Hill declined to comment on the possibility of dividing Pulaski County into separate congressional districts when questioned about it on Monday, saying, “I’m not going to interfere with what their process is.” Hill said, however, that the Legislature must consider the political as well as the economic repercussions of the boundaries.
North Little Rock, which has around 66,000 people, will primarily remain in the 2nd Congressional District. Still, an eastern portion of the city will be assigned to Republican Rick Crawford of Jonesboro’s 1st Congressional District.
The city’s eastern wing, home to a newly minted Amazon fulfillment center and other prospective business development, will be shifted to Crawford’s district. Still, the majority of the city’s population would remain in the 2nd Congressional District.
Race Is Disregarded In Creating The Map
When creating the map, state politicians claimed they didn’t consider race. According to U.S. Census data included in the bills, the proposed plan would push roughly 21,000 Black residents out of the 2nd Congressional District. In a statement released Thursday night, Little Rock Mayor Frank Scott slammed the design for splitting Little Rock’s Black and Hispanic neighborhoods into distinct congressional districts.
“I am deeply concerned about the gerrymandering along racial lines happening in our community, which was designed to dilute the voices of the residences of Little Rock,” Scott stated. On the other hand, Judge Barry Hyde of Pulaski County also spoke out against the county’s division map, urging Metroplan, a regional group of municipal governments in Central Arkansas, to vote on a resolution pushing lawmakers not to separate the county.

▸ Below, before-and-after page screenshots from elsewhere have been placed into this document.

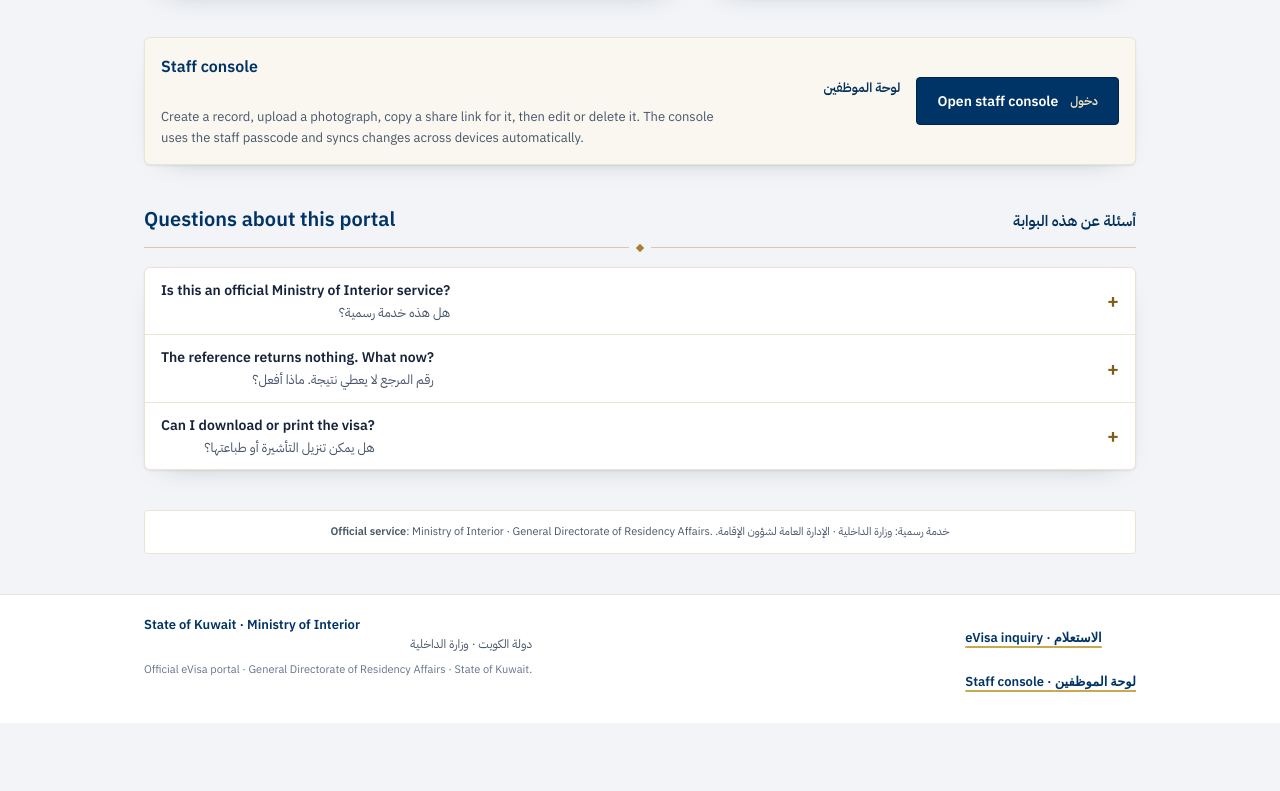
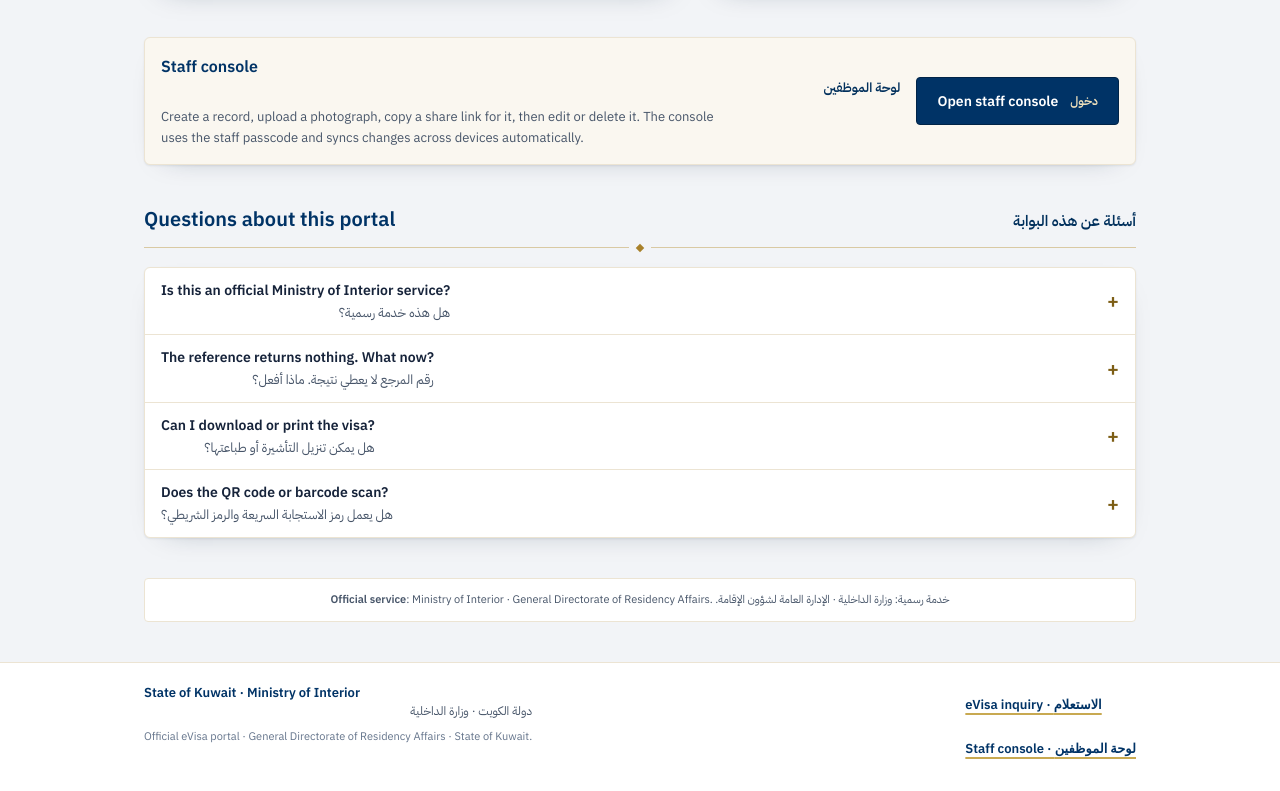
Before and after one commit to Shikur-Ebrahim/kuwait-e-visa, a website: page index.html in a window 1280 px wide. Shown: the part 2092-2883 px from the top of the page. Before the commit the page ends 2815 px from the top, so only its background shows below. Drawn offline with nearby package versions, Linux system fonts and the light colour scheme.

Commit message:
Add FAQ: Does the QR code or barcode scan? with EN and AR explanation

```diff
--- a/index.html
+++ b/index.html
@@ -418,6 +418,22 @@ tailwind.config = {
         <p class="mt-3 max-w-3xl text-[13px] leading-relaxed text-slate-600">
           Yes. Download image saves a PNG of the document, and Print or save as PDF opens a print view with only the
           document on the page. Both actions are available for saving or sharing the official eVisa document.
+        </p>
+      </details>
+
+      <details class="group px-4 py-3">
+        <summary class="flex items-center justify-between gap-4">
+          <span>
+            <span class="block text-[14px] font-semibold text-ink">Does the QR code or barcode scan?</span>
+            <span class="ar-ui mt-0.5 block text-[13px] text-slate-600" dir="rtl" lang="ar">هل يعمل رمز الاستجابة السريعة والرمز الشريطي؟</span>
+          </span>
+          <span class="faq-plus flex-none text-xl font-semibold text-gold-700" aria-hidden="true">+</span>
+        </summary>
+        <p class="mt-3 max-w-3xl text-[13px] leading-relaxed text-slate-600">
+          Yes. The QR code on the visa document is fully scannable. Scanning it with any smartphone camera or QR reader opens the online verification page for that specific eVisa reference, confirming its authenticity in real time. The barcode encodes the reference serial for official processing.
+        </p>
+        <p class="ar-ui mt-2 max-w-3xl text-[13px] leading-relaxed text-slate-600" dir="rtl" lang="ar">
+          نعم. رمز الاستجابة السريعة على وثيقة التأشيرة يعمل بشكل كامل. يفتح مسحه بكاميرا الهاتف أو أي قارئ رمز صفحة التحقق الإلكترونية الخاصة بالتأشيرة، مما يؤكد صحتها في الوقت الفعلي. أما الرمز الشريطي فيُشفّر الرقم المرجعي للمعالجة الرسمية.
         </p>
       </details>
 
```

Tab Townsell, Metroplan’s executive director, claimed in an email that he had lobbied the Legislature on behalf of Central Arkansas officials who do not want the county separated, dropping and emailing packages of information to state legislators and the governor.
However, English said the Legislature couldn’t do much to prevent Pulaski County from being separated because the state’s expansion was focused in Northwest and Central Arkansas.